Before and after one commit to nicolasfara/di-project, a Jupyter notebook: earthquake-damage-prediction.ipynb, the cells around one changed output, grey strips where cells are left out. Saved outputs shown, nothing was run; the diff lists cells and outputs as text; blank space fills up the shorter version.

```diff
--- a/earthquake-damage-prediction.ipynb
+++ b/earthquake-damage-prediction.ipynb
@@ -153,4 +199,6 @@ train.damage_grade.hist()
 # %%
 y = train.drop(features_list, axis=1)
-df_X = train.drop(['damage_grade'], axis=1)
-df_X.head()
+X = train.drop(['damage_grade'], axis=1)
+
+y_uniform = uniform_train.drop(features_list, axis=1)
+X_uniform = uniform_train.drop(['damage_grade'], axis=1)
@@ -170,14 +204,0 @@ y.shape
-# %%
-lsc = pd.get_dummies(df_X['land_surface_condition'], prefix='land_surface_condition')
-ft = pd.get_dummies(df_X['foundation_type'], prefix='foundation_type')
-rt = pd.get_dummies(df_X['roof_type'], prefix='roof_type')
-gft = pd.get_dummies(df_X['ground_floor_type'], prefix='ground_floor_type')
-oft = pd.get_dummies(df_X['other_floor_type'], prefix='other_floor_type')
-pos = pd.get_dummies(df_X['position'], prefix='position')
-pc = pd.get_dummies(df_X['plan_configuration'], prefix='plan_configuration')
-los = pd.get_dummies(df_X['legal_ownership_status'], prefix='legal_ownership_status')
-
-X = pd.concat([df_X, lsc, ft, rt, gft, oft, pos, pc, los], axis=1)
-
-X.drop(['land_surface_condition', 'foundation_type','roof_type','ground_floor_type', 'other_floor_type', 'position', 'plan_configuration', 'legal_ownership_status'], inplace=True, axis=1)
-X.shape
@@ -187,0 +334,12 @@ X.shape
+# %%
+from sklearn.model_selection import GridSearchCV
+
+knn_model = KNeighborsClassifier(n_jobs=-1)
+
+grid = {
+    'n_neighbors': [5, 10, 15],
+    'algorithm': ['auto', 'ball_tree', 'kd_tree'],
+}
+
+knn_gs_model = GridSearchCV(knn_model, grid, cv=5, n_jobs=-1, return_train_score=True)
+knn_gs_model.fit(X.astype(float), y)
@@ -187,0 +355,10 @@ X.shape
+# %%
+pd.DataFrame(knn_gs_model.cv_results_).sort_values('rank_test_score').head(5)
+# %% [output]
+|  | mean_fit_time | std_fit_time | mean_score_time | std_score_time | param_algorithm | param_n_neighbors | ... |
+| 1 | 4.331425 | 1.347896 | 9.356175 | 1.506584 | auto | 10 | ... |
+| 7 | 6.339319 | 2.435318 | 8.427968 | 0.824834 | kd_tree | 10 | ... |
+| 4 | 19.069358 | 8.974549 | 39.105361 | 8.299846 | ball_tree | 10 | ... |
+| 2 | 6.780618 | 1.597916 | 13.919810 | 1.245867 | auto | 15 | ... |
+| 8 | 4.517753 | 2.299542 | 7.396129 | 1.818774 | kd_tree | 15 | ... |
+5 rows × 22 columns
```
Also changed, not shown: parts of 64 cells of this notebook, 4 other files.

========

Required work: If a line of the entries holds the word "head", copy it out.

Result of this task:
-df_X.head()
+pd.DataFrame(knn_gs_model.cv_results_).sort_values('rank_test_score').head(5)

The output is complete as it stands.